    Sure, that's why I wrote to calculate BMR. It's just for example.

    BMR (basal metabolic rate) is just the estimated number of calories a person would burn if in bed in a coma, not even eating or anything. Unless someone is in bed in a coma, or near enough, BMR isn't a number that's directly useful to someone who's trying to lose weight.

    Further, you don't "calculate" BMR, you estimate it. Even in metabolic labs, they normally don't (maybe can't) measure it: They measure its close cousin, RMR (resting metabolic rate, which is more like the amount you burn lying still but doing a normal amount of digesting and that sort of thing at the time).

    Perhaps you meant TDEE (total daily energy expenditure), but that's not what you wrote.

    I'm not trying to be mean here, truly . . . but that was unclear advice, and recommending a 1300 calorie diet plan to a man was a bit alarming (or to anyone, maybe, without knowing their calorie needs) . It could be riskily few calories - likely is for an average-sized man. Someone is going to disagree with it, on that basis, so that OP gets accurate advice.

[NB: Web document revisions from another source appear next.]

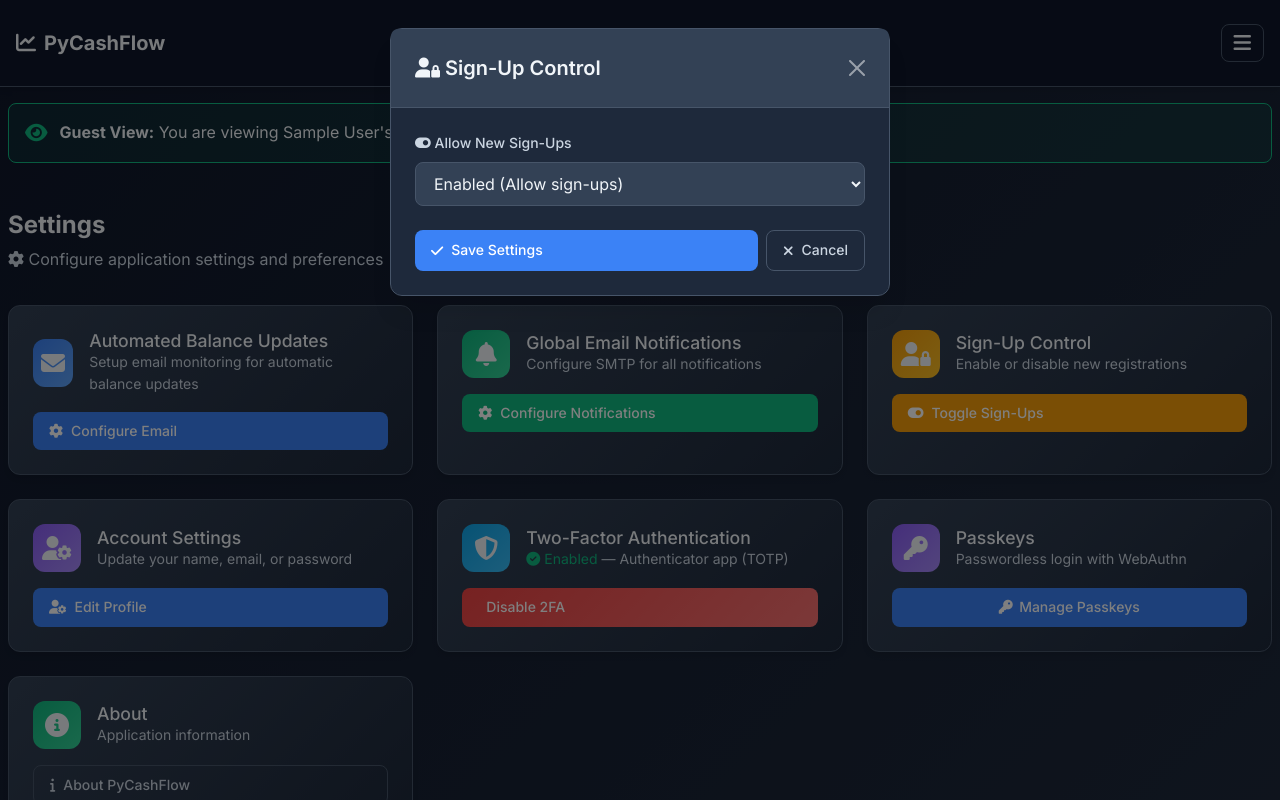
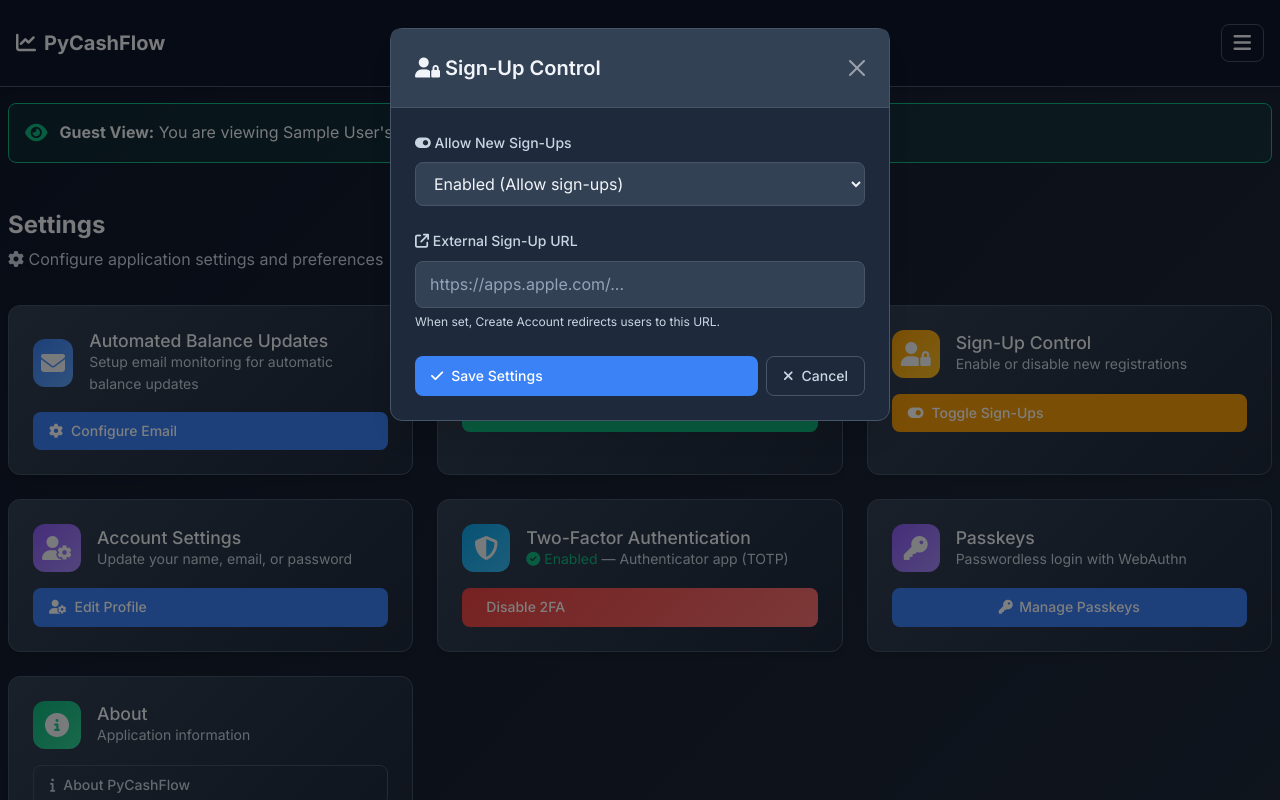
Before and after one commit to whahn1983/pycashflow, a Flask app: page /settings in a window 1280 px wide, after a click that opens the changed part. Run offline with Flask 3, Linux system fonts and the light colour scheme; a user stored in the database is signed in; tables that the repository leaves empty hold one stand-in row (values such as "Sample post"); some libraries are stand-ins or nearby versions.

Commit message:
Rebase text settings migration onto merge head (#180)

```diff
--- a/app/main.py
+++ b/app/main.py
@@ -4,7 +4,7 @@ from flask import (
 from flask_login import login_required, current_user
 from flask import Blueprint, render_template
 from .models import (
-    Schedule, Scenario, Balance, User, Settings, Email, Hold, Skip,
+    Schedule, Scenario, Balance, User, Settings, TextSettings, Email, Hold, Skip,
     GlobalEmailSettings, AISettings, PasskeyCredential, UserToken, PasswordSetupToken,
 )
 from app import db, limiter
@@ -13,6 +13,7 @@ import os
 import secrets
 import json
 import logging
+from urllib.parse import urlparse
 from sqlalchemy import desc, extract, asc
 from werkzeug.security import generate_password_hash, check_password_hash
 from .cashflow import update_cash, plot_cash, calculate_cash_risk_score
@@ -148,15 +149,18 @@ def settings():
         email_config = Email.query.filter_by(user_id=user_id).first()
         global_email_config = GlobalEmailSettings.query.first()
         signup_setting = Settings.query.filter_by(name='signup').first()
+        signup_link_setting = TextSettings.query.filter_by(name='external_signup_url').first()
         return render_template('settings.html', about=about, app_version=app_version, py_version=py_version,
                              ai_configured=ai_configured, ai_model=ai_model,
                              email_config=email_config, global_email_config=global_email_config,
-                             signup_setting=signup_setting)
+                             signup_setting=signup_setting, signup_link_setting=signup_link_setting)
     else:
         email_config = Email.query.filter_by(user_id=user_id).first()
         signup_setting = Settings.query.filter_by(name='signup').first()
+        signup_link_setting = TextSettings.query.filter_by(name='external_signup_url').first()
         return render_template('settings_guest.html', about=about, app_version=app_version, py_version=py_version,
-                             email_config=email_config, signup_setting=signup_setting)
+                             email_config=email_config, signup_setting=signup_setting,
+                             signup_link_setting=signup_link_setting)
 
 
 @main.route('/schedule')
@@ -611,7 +615,15 @@ def changepw():
 def signups():
     # set the settings options, in this case disable signups, from the profile page
     if request.method == 'POST':
+        external_signup_url = (request.form.get('external_signup_url') or '').strip()
+        if external_signup_url:
+            parsed_url = urlparse(external_signup_url)
+            if parsed_url.scheme not in ('http', 'https') or not parsed_url.netloc:
+                flash('External sign-up URL must be a valid http(s) URL')
+                return redirect(url_for('main.settings'))
+
         signupsettingname = Settings.query.filter_by(name='signup').first()
+        signup_link_setting = TextSettings.query.filter_by(name='external_signup_url').first()
 
         if signupsettingname:
             if request.form['signupvalue'] == "True":
@@ -619,6 +631,12 @@ def signups():
             else:
                 signupvalue = False
             signupsettingname.value = signupvalue
+            if signup_link_setting:
+                signup_link_setting.value = external_signup_url or None
+            else:
+                db.session.add(
+                    TextSettings(name='external_signup_url', value=external_signup_url or None)
+                )
             db.session.commit()
 
             return redirect(url_for('main.settings'))
@@ -630,6 +648,12 @@ def signups():
             signupvalue = False
         settings = Settings(name="signup", value=signupvalue)
         db.session.add(settings)
+        if signup_link_setting:
+            signup_link_setting.value = external_signup_url or None
+        else:
+            db.session.add(
+                TextSettings(name='external_signup_url', value=external_signup_url or None)
+            )
         db.session.commit()
 
         return redirect(url_for('main.settings'))
--- a/app/templates/login.html
+++ b/app/templates/login.html
@@ -74,7 +74,7 @@
         <!-- Sign up link -->
         <div style="margin-top: 1.5rem; text-align: center; padding-top: 1.5rem; border-top: 1px solid var(--border);">
             <p style="color: var(--text-secondary); margin-bottom: 0.5rem;">Don't have an account?</p>
-            <a href="{{url_for('auth.signup')}}" style="color: var(--accent); text-decoration: none; font-weight: 600;">
+            <a href="{{ external_signup_url or url_for('auth.signup') }}" style="color: var(--accent); text-decoration: none; font-weight: 600;">
                 <i class="fa-solid fa-user-plus"></i>
                 Create Account
             </a>
--- a/app/templates/settings.html
+++ b/app/templates/settings.html
@@ -356,6 +356,21 @@
                             <option value="True" {% if signup_setting and signup_setting.value %}selected{% endif %}>Disabled (Block sign-ups)</option>
                         </select>
                     </div>
+                    <div class="form-group-modern">
+                        <label class="form-label-modern">
+                            <i class="fa-solid fa-arrow-up-right-from-square"></i> External Sign-Up URL
+                        </label>
+                        <input
+                            class="form-control-modern"
+                            type="url"
+                            name="external_signup_url"
+                            placeholder="https://apps.apple.com/..."
+                            value="{{ signup_link_setting.value if signup_link_setting and signup_link_setting.value else '' }}"
+                        >
+                        <small style="color: var(--text-secondary); font-size: 0.75rem; margin-top: 0.25rem; display: block;">
+                            When set, Create Account redirects users to this URL.
+                        </small>
+                    </div>
 
                     <div style="display: flex; gap: 0.5rem; margin-top: 1.5rem;">
                         <button class="btn-primary-modern btn-modern" type="submit" style="flex: 1;">
```
Also changed, not shown: app/auth.py (+23 -2 lines), app/models.py (+11 -0 lines), app/templates/settings_guest.html (+15 -0 lines), migrations/versions/a8c9d0e1f2a3_add_text_settings_table.py (added, +31 -0 lines), tests/conftest.py (+14 -0 lines), tests/test_routes.py (+58 -0 lines).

    It's kind and generous of you to share what has been successful for you - I assume that's why you suggested that diet plan?

    Personally, I would (and did) plan my eating like this:

    https://community.myfitnesspal.com/en/discussion/10636388/free-customized-personal-weight-loss-eating-plan-not-spam-or-mlm/p1

    . . . but that won't be universally perfect for everyone, either, because no one approach is.
  • IAmTheGlue
    IAmTheGlue Posts: 672 Member
    I’m down 89 pounds and I have never stepped foot in a gym. Ever. In my whole life.

    I do have a treadmill, exercise bike, BowFlex and a hot tub that I do some water exercises in at home.

    My primary exercise is yoga and Tia Chi that I do from an Amazon video in my bedroom in the morning. I also walk around the block with my favorite person in the entire world and our dog in the evening for about 40 minutes.

    I exercise to maintain my mobility, increase my fitness where possible and feel better. I eat appropriate amounts to lose weight.

    Weight loss happens in the kitchen. You can absolutely lose weight without working out if you are really pressed for time or just don’t want to.
  • paperpudding
    paperpudding Posts: 7,852 Member
    I lost weight to goal and maintained since without ever going to a gym (I did do various forms of light exercise)
    My husband has lost 10 kg since September without ever going to a gym either - incidentally, in his case without calorie counting either